## [Records from a collection]
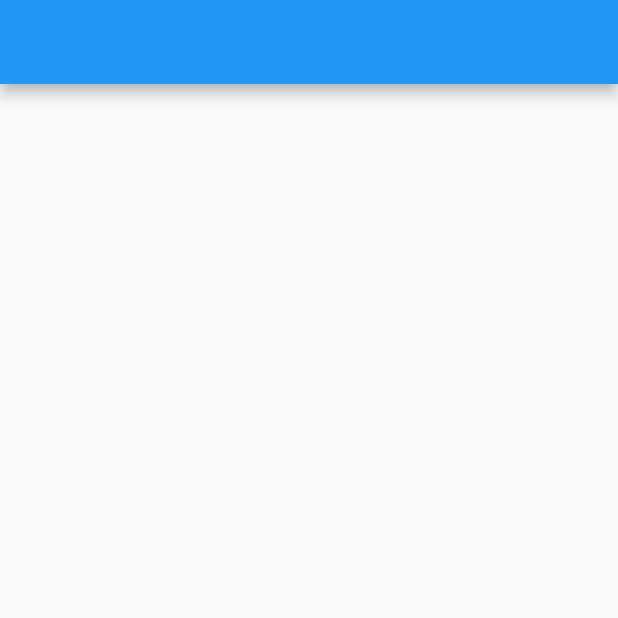
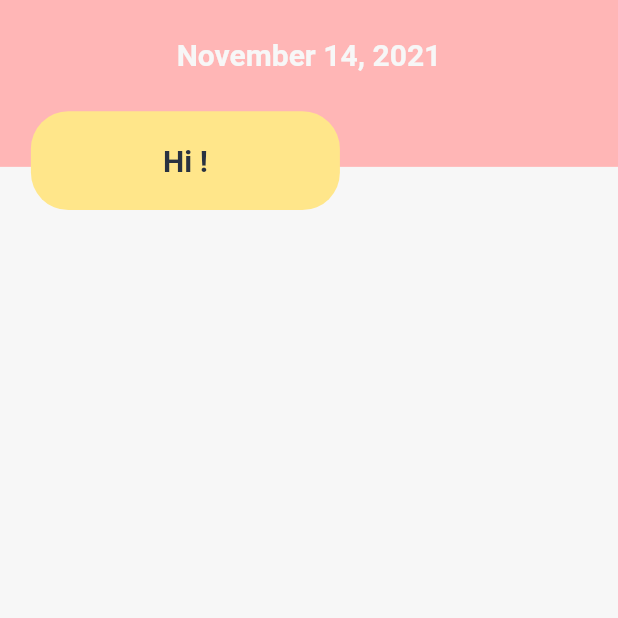
Before and after one commit to hectordelangel/moodamay, a Flutter app: the Home screen opened directly, on a phone screen of 412 x 824 dp, the top half of it. Run offline on Flutter 3.47's test engine with Material 2 defaults, Android fonts, the phone set to English and light mode, and no system bars; our stand-ins replace flutter_svg, shared_preferences, velocity_x; accounts and stored records are empty; Roboto replaces fonts that are missing (Poppins).

Commit message:
Home screen demo design

```diff
--- a/lib/home.dart
+++ b/lib/home.dart
@@ -1,5 +1,9 @@
 import 'package:flutter/material.dart';
 import 'package:shared_preferences/shared_preferences.dart';
+import 'package:flutter/material.dart';
+import 'package:moodamay/custom_dialog.dart';
+import '../constant.dart';
+import 'package:intl/intl.dart';
 
 class Home extends StatefulWidget {
   const Home({Key? key}) : super(key: key);
@@ -11,6 +15,8 @@ class Home extends StatefulWidget {
 class _HomeState extends State<Home> {
   String _name = "";
 
+  String _date = "";
+
   void _nameRetriever() async {
     SharedPreferences prefs = await SharedPreferences.getInstance();
     setState(() {
@@ -21,14 +27,65 @@ class _HomeState extends State<Home> {
   @override
   void initState() {
     _nameRetriever();
+    final date = DateFormat.yMMMMd('en_US');
+    _date = date.format(DateTime.now());
     super.initState();
   }
 
   Widget build(BuildContext context) {
     return Scaffold(
-      appBar: AppBar(
-        title: Text('$_name'),
-      ),
-    );
+        body: Container(
+      color: white,
+      child: Column(children: [
+        Container(
+          height: MediaQuery.of(context).size.height * .20,
+          child: Stack(
+            children: [
+              Container(
+                height: MediaQuery.of(context).size.height * .135,
+                color: pink,
+                width: double.infinity,
+                padding: EdgeInsets.only(
+                    top: MediaQuery.of(context).size.height * .03),
+                alignment: Alignment.topCenter,
+                child: Text(_date,
+                    textAlign: TextAlign.center,
+                    style: TextStyle(
+                      fontSize: 20.0,
+                      fontWeight: FontWeight.bold,
+                      fontFamily: 'Poppins',
+                      color: white,
+                    )),
+              ),
+              Positioned(
+                left: MediaQuery.of(context).size.width * .05,
+                top: MediaQuery.of(context).size.height * .09,
+                bottom: MediaQuery.of(context).size.height * .03,
+                child: Row(
+                  children: [
+                    Container(
+                      decoration: BoxDecoration(
+                        color: jasmine,
+                        borderRadius: BorderRadius.circular(25),
+                      ),
+                      width: MediaQuery.of(context).size.width * .5,
+                      alignment: Alignment.center,
+                      child: Text("Hi $_name!",
+                          textAlign: TextAlign.center,
+                          style: const TextStyle(
+                            fontSize: 20.0,
+                            fontWeight: FontWeight.bold,
+                            fontFamily: 'Poppins',
+                            color: Color.fromRGBO(41, 50, 65, 1.0),
+                          )),
+                    ),
+                  ],
+                ),
+              )
+            ],
+          ),
+        )
+      ]),
+    ));
   }
 }
--- a/lib/onboard/onboard.dart
+++ b/lib/onboard/onboard.dart
@@ -133,7 +133,9 @@ class _OnBoardState extends State<OnBoard> {
                               height: 250,
                             ),
                             Padding(
-                              padding: const EdgeInsets.only(top: 30.0),
+                              padding: EdgeInsets.only(
+                                  top:
+                                      MediaQuery.of(context).size.height * .02),
                               child: Text(screens[index].text,
                                   textAlign: TextAlign.center,
                                   style: TextStyle(
@@ -146,7 +148,10 @@ class _OnBoardState extends State<OnBoard> {
                             .8.heightBox,
                             screens[index].input != true
                                 ? Padding(
-                                    padding: const EdgeInsets.only(top: 30.0),
+                                    padding: EdgeInsets.only(
+                                        top:
+                                            MediaQuery.of(context).size.height *
+                                                .02),
                                     child: Text(
                                       screens[index].desc,
                                       textAlign: TextAlign.center,
@@ -158,7 +163,10 @@ class _OnBoardState extends State<OnBoard> {
                                     ),
                                   )
                                 : Padding(
-                                    padding: const EdgeInsets.only(top: 20.0),
+                                    padding: EdgeInsets.only(
+                                        top:
+                                            MediaQuery.of(context).size.height *
+                                                .02),
                                     child: Container(
                                       width: 200.0,
                                       child: Form(
--- a/pubspec.yaml
+++ b/pubspec.yaml
@@ -30,6 +30,7 @@ dependencies:
   shared_preferences: ^2.0.5
   flutter_svg: ^0.21.0-nullsafety.0
   velocity_x: ^3.3.0
+  intl: ^0.17.0
   google_fonts: ^2.0.0
   flutter:
     sdk: flutter
```
Also changed, not shown: pubspec.lock, 6 other files.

## [PROMPT]
Your task is to copy the entries in full and exactly, without any images.

## [ANSWER SPACE]
Before and after one commit to hectordelangel/moodamay, a Flutter app: the Home screen opened directly, on a phone screen of 412 x 824 dp, the top half of it. Run offline on Flutter 3.47's test engine with Material 2 defaults, Android fonts, the phone set to English and light mode, and no system bars; our stand-ins replace flutter_svg, shared_preferences, velocity_x; accounts and stored records are empty; Roboto replaces fonts that are missing (Poppins).

Commit message:
Home screen demo design

```diff
--- a/lib/home.dart
+++ b/lib/home.dart
@@ -1,5 +1,9 @@
 import 'package:flutter/material.dart';
 import 'package:shared_preferences/shared_preferences.dart';
+import 'package:flutter/material.dart';
+import 'package:moodamay/custom_dialog.dart';
+import '../constant.dart';
+import 'package:intl/intl.dart';
 
 class Home extends StatefulWidget {
   const Home({Key? key}) : super(key: key);
@@ -11,6 +15,8 @@ class Home extends StatefulWidget {
 class _HomeState extends State<Home> {
   String _name = "";
 
+  String _date = "";
+
   void _nameRetriever() async {
     SharedPreferences prefs = await SharedPreferences.getInstance();
     setState(() {
@@ -21,14 +27,65 @@ class _HomeState extends State<Home> {
   @override
   void initState() {
     _nameRetriever();
+    final date = DateFormat.yMMMMd('en_US');
+    _date = date.format(DateTime.now());
     super.initState();
   }
 
   Widget build(BuildContext context) {
     return Scaffold(
-      appBar: AppBar(
-        title: Text('$_name'),
-      ),
-    );
+        body: Container(
+      color: white,
+      child: Column(children: [
+        Container(
+          height: MediaQuery.of(context).size.height * .20,
+          child: Stack(
+            children: [
+              Container(
+                height: MediaQuery.of(context).size.height * .135,
+                color: pink,
+                width: double.infinity,
+                padding: EdgeInsets.only(
+                    top: MediaQuery.of(context).size.height * .03),
+                alignment: Alignment.topCenter,
+                child: Text(_date,
+                    textAlign: TextAlign.center,
+                    style: TextStyle(
+                      fontSize: 20.0,
+                      fontWeight: FontWeight.bold,
+                      fontFamily: 'Poppins',
+                      color: white,
+                    )),
+              ),
+              Positioned(
+                left: MediaQuery.of(context).size.width * .05,
+                top: MediaQuery.of(context).size.height * .09,
+                bottom: MediaQuery.of(context).size.height * .03,
+                child: Row(
+                  children: [
+                    Container(
+                      decoration: BoxDecoration(
+                        color: jasmine,
+                        borderRadius: BorderRadius.circular(25),
+                      ),
+                      width: MediaQuery.of(context).size.width * .5,
+                      alignment: Alignment.center,
+                      child: Text("Hi $_name!",
+                          textAlign: TextAlign.center,
+                          style: const TextStyle(
+                            fontSize: 20.0,
+                            fontWeight: FontWeight.bold,
+                            fontFamily: 'Poppins',
+                            color: Color.fromRGBO(41, 50, 65, 1.0),
+                          )),
+                    ),
+                  ],
+                ),
+              )
+            ],
+          ),
+        )
+      ]),
+    ));
   }
 }
--- a/lib/onboard/onboard.dart
+++ b/lib/onboard/onboard.dart
@@ -133,7 +133,9 @@ class _OnBoardState extends State<OnBoard> {
                               height: 250,
                             ),
                             Padding(
-                              padding: const EdgeInsets.only(top: 30.0),
+                              padding: EdgeInsets.only(
+                                  top:
+                                      MediaQuery.of(context).size.height * .02),
                               child: Text(screens[index].text,
                                   textAlign: TextAlign.center,
                                   style: TextStyle(
@@ -146,7 +148,10 @@ class _OnBoardState extends State<OnBoard> {
                             .8.heightBox,
                             screens[index].input != true
                                 ? Padding(
-                                    padding: const EdgeInsets.only(top: 30.0),
+                                    padding: EdgeInsets.only(
+                                        top:
+                                            MediaQuery.of(context).size.height *
+                                                .02),
                                     child: Text(
                                       screens[index].desc,
                                       textAlign: TextAlign.center,
@@ -158,7 +163,10 @@ class _OnBoardState extends State<OnBoard> {
                                     ),
                                   )
                                 : Padding(
-                                    padding: const EdgeInsets.only(top: 20.0),
+                                    padding: EdgeInsets.only(
+                                        top:
+                                            MediaQuery.of(context).size.height *
+                                                .02),
                                     child: Container(
                                       width: 200.0,
                                       child: Form(
--- a/pubspec.yaml
+++ b/pubspec.yaml
@@ -30,6 +30,7 @@ dependencies:
   shared_preferences: ^2.0.5
   flutter_svg: ^0.21.0-nullsafety.0
   velocity_x: ^3.3.0
+  intl: ^0.17.0
   google_fonts: ^2.0.0
   flutter:
     sdk: flutter
```
Also changed, not shown: pubspec.lock, 6 other files.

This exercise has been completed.